Monday, March 23, 2015

Page 69: Archivist Wasp

The Page 69 Test is not mine. It has been around since 2007, asking authors to compare page 69 against the meat of the actual story it is a part of. I loved the whole idea of it and so I'm stealing it specifically to showcase small press titles - novels, novellas, short story collections, the works! So until the founder of The Page 69 Test calls a cease and desist, let's do this thing....

In this installment of Page 69, 
we put Nicole Kornher-Stace's Archivist Wasp
which is scheduled to release in May through Big Mouth House,  
to the test.

Ok Nicole, set up what we are about to read on page 69 for us.

By now, sixteen-year-old Wasp has spent three years as Archivist. Dedicated to a goddess of the dead, her job is to capture and study ghosts to learn about the long-gone, pre-apocalyptic world Before. Each year, to maintain her position, she's pitted against the other goddess-dedicated girls in ritualized single combat to the death. Meantime she's ostracized from the town, their priestess and scapegoat and intercessor with the dead, and as such respected and hated and feared in pretty much equal measure. Unfortunately for her, the only way out of this system is to be killed and replaced. Or escape, which she's attempted and failed at several times. Page 69 finds her in a despairing place, convinced she's run out of options, briefly contemplating suicide as the only remaining exit door she sees. And deciding instead to embark on a last-ditch effort to earn her freedom her way.

What is Archivist Wasp about?

It's the story of how a far-future post-apocalyptic ghosthunter priestess makes a bargain with the ghost of a near-future genetically-enhanced supersoldier to find the long-lost ghost of his partner somewhere in the underworld -- and, on the way, figure out how to earn her own freedom.

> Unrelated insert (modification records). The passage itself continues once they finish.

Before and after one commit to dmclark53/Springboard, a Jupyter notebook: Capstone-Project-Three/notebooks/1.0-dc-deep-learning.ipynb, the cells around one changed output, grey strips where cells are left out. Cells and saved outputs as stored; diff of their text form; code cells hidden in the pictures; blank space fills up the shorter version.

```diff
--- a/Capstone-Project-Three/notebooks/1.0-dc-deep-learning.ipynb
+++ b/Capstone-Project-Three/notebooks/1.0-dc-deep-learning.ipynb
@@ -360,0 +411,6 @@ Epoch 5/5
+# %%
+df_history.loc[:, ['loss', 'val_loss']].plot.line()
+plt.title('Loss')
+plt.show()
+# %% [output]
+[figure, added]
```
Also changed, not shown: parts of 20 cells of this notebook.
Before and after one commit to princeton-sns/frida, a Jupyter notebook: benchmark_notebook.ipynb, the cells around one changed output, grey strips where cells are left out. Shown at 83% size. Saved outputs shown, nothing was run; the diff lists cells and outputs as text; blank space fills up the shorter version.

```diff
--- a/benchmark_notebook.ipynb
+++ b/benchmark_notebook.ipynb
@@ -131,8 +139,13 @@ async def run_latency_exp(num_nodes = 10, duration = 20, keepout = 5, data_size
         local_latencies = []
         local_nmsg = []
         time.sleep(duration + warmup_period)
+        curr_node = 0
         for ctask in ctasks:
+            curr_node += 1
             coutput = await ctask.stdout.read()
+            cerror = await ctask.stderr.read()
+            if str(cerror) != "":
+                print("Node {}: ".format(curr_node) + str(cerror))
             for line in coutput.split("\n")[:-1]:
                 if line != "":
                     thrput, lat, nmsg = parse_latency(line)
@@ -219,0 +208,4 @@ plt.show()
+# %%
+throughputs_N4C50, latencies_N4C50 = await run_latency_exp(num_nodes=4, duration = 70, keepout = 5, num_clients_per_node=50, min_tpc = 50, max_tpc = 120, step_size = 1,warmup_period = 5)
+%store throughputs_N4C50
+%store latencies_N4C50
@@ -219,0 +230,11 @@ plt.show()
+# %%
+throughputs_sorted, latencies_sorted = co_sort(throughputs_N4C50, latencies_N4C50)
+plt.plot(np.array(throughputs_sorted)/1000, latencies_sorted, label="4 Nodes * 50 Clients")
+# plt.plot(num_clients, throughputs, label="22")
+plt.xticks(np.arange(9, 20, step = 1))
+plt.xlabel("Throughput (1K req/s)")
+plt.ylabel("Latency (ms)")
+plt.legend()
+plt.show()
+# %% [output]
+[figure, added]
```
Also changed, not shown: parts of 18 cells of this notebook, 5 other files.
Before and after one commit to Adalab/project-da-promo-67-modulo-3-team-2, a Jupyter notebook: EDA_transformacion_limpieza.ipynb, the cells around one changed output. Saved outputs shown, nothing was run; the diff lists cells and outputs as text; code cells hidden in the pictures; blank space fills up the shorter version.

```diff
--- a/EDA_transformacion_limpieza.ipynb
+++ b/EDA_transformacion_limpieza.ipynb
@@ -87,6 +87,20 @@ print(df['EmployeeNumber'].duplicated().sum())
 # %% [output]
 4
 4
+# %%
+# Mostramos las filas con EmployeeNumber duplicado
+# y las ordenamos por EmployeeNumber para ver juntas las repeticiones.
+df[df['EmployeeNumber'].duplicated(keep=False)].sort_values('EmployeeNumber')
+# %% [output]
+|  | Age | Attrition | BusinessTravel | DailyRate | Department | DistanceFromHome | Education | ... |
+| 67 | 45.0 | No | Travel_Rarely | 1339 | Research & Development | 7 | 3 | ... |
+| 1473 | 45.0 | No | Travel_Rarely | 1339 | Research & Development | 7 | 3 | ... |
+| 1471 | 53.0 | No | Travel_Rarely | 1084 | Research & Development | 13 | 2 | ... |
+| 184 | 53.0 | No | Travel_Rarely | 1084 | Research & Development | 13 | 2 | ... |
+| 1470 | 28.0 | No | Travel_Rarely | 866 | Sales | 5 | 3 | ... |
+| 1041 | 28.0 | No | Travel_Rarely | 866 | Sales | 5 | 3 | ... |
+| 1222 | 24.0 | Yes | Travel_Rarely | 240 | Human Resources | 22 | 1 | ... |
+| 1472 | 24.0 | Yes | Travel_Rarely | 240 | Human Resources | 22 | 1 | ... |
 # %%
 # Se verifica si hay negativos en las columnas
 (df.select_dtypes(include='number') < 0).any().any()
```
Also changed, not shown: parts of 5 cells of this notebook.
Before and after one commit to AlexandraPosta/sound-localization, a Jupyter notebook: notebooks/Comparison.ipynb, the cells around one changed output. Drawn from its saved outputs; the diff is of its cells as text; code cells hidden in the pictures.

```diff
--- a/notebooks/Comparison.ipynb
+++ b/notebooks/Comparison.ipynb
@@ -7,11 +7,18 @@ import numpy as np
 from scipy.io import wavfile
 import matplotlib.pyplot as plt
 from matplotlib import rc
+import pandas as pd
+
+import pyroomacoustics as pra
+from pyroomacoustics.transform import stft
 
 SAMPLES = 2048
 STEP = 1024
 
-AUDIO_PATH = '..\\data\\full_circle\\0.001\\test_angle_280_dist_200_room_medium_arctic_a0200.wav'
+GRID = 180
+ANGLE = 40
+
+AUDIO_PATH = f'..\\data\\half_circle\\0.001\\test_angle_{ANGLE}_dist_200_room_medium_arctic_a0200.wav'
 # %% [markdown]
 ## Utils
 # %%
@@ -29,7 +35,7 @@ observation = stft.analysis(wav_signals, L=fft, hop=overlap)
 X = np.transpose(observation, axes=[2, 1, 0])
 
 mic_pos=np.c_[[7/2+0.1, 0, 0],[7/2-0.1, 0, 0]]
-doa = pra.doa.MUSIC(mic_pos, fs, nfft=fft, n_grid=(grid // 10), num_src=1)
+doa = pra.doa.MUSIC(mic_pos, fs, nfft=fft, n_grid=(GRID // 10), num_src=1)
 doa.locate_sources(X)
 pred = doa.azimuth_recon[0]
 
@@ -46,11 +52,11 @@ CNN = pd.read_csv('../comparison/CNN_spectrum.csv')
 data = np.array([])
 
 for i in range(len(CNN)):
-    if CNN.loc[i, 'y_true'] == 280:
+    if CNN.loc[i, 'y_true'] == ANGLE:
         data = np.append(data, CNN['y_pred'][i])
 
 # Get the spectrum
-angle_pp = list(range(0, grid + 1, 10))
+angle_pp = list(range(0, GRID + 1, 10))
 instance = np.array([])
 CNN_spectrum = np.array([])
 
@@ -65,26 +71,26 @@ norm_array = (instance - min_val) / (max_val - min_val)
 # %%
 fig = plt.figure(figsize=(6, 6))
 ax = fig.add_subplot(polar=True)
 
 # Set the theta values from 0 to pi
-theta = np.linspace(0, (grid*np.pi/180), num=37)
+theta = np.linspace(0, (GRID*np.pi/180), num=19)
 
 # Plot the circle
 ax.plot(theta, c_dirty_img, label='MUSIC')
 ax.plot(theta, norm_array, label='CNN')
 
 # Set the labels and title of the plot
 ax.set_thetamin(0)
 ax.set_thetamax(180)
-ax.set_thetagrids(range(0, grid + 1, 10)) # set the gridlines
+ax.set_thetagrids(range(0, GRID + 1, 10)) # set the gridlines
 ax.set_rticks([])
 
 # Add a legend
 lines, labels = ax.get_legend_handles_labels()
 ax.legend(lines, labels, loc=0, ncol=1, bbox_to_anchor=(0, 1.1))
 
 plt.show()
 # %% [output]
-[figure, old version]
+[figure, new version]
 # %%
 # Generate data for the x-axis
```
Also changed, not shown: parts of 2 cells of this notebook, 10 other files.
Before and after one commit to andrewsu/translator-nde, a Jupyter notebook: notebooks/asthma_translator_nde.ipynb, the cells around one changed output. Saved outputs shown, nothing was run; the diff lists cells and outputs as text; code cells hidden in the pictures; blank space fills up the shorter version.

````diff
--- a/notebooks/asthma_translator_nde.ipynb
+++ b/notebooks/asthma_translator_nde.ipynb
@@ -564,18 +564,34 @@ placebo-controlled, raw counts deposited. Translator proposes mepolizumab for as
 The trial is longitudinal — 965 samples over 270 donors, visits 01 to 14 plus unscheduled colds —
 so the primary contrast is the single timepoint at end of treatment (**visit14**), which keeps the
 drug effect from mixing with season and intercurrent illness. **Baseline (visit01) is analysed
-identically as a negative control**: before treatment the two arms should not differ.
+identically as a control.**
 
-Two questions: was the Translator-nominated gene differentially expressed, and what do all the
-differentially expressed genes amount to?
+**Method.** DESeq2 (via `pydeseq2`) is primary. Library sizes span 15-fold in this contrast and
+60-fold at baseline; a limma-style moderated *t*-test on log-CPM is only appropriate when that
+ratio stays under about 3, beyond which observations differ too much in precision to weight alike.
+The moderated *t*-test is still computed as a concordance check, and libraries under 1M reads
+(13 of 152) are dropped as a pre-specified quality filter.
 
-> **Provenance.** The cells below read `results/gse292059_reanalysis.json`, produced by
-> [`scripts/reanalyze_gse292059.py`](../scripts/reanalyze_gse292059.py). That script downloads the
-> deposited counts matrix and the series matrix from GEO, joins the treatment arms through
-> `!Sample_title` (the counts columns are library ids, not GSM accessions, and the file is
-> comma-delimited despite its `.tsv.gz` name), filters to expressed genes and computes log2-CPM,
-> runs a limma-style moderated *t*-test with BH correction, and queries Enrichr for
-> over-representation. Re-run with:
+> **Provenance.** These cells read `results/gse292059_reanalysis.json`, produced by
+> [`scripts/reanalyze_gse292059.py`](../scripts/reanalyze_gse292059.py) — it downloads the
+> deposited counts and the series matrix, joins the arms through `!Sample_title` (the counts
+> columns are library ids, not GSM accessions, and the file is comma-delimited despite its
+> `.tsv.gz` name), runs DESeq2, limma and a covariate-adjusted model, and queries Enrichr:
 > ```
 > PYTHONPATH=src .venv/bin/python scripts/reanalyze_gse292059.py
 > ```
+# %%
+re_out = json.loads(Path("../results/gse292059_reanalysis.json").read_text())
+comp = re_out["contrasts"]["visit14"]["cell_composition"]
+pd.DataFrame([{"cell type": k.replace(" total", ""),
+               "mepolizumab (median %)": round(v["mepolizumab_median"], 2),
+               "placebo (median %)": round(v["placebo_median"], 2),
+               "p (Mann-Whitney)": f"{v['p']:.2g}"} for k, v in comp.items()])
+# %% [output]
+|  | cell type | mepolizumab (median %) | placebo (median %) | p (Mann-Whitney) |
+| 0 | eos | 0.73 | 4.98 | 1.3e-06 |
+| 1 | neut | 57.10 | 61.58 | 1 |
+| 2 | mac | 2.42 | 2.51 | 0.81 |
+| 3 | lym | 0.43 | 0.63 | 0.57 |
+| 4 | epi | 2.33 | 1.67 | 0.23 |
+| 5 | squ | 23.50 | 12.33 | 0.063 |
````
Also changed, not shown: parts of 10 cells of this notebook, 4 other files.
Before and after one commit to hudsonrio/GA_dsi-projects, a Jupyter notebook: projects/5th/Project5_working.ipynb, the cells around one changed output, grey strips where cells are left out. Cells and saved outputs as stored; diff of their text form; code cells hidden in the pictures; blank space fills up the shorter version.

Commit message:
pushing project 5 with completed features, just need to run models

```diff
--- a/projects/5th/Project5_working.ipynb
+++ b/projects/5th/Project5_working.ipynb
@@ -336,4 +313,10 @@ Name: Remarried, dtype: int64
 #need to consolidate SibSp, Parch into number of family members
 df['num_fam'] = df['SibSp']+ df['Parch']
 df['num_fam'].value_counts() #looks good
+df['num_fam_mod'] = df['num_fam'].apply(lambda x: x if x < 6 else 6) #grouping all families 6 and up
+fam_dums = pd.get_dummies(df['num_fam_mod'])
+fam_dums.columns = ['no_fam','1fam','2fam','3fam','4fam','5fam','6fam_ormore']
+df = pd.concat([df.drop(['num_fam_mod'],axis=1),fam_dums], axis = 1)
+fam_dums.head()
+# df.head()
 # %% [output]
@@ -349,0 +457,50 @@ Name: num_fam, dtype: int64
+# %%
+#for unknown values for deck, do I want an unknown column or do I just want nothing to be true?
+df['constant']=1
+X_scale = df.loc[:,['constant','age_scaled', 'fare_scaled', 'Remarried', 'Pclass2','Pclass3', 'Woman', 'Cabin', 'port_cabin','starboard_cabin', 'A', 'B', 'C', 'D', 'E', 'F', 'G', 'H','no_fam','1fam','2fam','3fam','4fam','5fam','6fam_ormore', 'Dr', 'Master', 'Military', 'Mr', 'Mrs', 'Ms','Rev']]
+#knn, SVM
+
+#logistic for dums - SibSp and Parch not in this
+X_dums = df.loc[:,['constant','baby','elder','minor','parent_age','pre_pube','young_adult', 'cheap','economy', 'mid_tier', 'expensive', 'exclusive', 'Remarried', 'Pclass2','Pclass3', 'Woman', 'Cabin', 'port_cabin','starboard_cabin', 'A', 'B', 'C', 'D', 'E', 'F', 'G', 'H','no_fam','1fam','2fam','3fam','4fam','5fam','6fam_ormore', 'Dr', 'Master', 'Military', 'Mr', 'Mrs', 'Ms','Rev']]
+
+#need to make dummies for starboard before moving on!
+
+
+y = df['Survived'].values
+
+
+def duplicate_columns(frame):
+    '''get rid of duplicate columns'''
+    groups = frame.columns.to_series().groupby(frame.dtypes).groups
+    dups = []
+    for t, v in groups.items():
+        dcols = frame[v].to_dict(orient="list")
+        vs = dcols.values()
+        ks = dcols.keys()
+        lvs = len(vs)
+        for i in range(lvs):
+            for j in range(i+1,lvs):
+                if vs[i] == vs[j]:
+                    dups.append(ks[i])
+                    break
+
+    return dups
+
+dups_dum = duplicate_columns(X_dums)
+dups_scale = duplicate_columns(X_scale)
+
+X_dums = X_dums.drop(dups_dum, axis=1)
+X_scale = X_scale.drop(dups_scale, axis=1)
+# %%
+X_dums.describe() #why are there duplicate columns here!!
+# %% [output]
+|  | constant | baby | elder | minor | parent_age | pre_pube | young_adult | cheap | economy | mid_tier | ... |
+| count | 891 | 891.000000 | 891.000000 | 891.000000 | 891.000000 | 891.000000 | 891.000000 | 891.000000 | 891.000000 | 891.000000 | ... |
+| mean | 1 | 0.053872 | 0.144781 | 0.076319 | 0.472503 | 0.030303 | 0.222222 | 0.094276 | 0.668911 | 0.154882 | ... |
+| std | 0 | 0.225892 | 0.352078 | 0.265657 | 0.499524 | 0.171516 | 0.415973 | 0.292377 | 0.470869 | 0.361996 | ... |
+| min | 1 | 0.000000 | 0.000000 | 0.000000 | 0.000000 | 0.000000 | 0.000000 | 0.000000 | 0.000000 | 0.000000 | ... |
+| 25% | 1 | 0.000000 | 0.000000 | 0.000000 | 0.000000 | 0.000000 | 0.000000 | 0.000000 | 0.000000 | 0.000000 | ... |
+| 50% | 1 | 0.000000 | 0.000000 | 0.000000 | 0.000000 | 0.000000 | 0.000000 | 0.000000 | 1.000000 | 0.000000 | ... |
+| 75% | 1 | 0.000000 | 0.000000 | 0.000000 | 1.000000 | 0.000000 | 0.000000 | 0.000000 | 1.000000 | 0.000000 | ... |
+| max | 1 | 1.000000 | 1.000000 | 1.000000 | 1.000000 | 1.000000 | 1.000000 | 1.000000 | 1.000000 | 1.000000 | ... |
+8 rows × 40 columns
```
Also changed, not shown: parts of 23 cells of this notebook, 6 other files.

But when you strip the plot away, what it's about is being terribly alone and then, against all odds, finding your people. It draws from mythology, comics, The Golden Bough, ridiculous action movies, all sorts of stuff I desperately love all mashed up into a ball and rolled down a hill to see where it goes. I've had several readers independently tell me it "reads like a fucked-up Miyazaki movie," which is a way better elevator pitch than I could have ever come up with on my own.

Do you think this page gives our readers an accurate sense of what the book is about? Does it align itself the novel’s theme?
I'd say it does. Page 69 is a major turning point for Wasp: if this were a Hero's Journey, this page would find her caught between Refusing the Call and deciding hey, on second thought, an adventure might be just the thing. It also shows her in the painfully awkward outset of an Unlikely Alliance, when it's about 95% Unlikely and 5% Alliance -- not only that, but the more Wasp and the ghost get to know each other, the more parallels she discovers between her situation and his. She's spent her life completely friendless, and this is her first tentative step toward learning how to trust, find her place, belong.


Page 69
Archivist Wasp

[She pictured her ghost] walking, a knife in its back, savaged by shrine-dogs, a green stone on her tongue as befit a dead Archivist. Dying all over again, with every step, of shame.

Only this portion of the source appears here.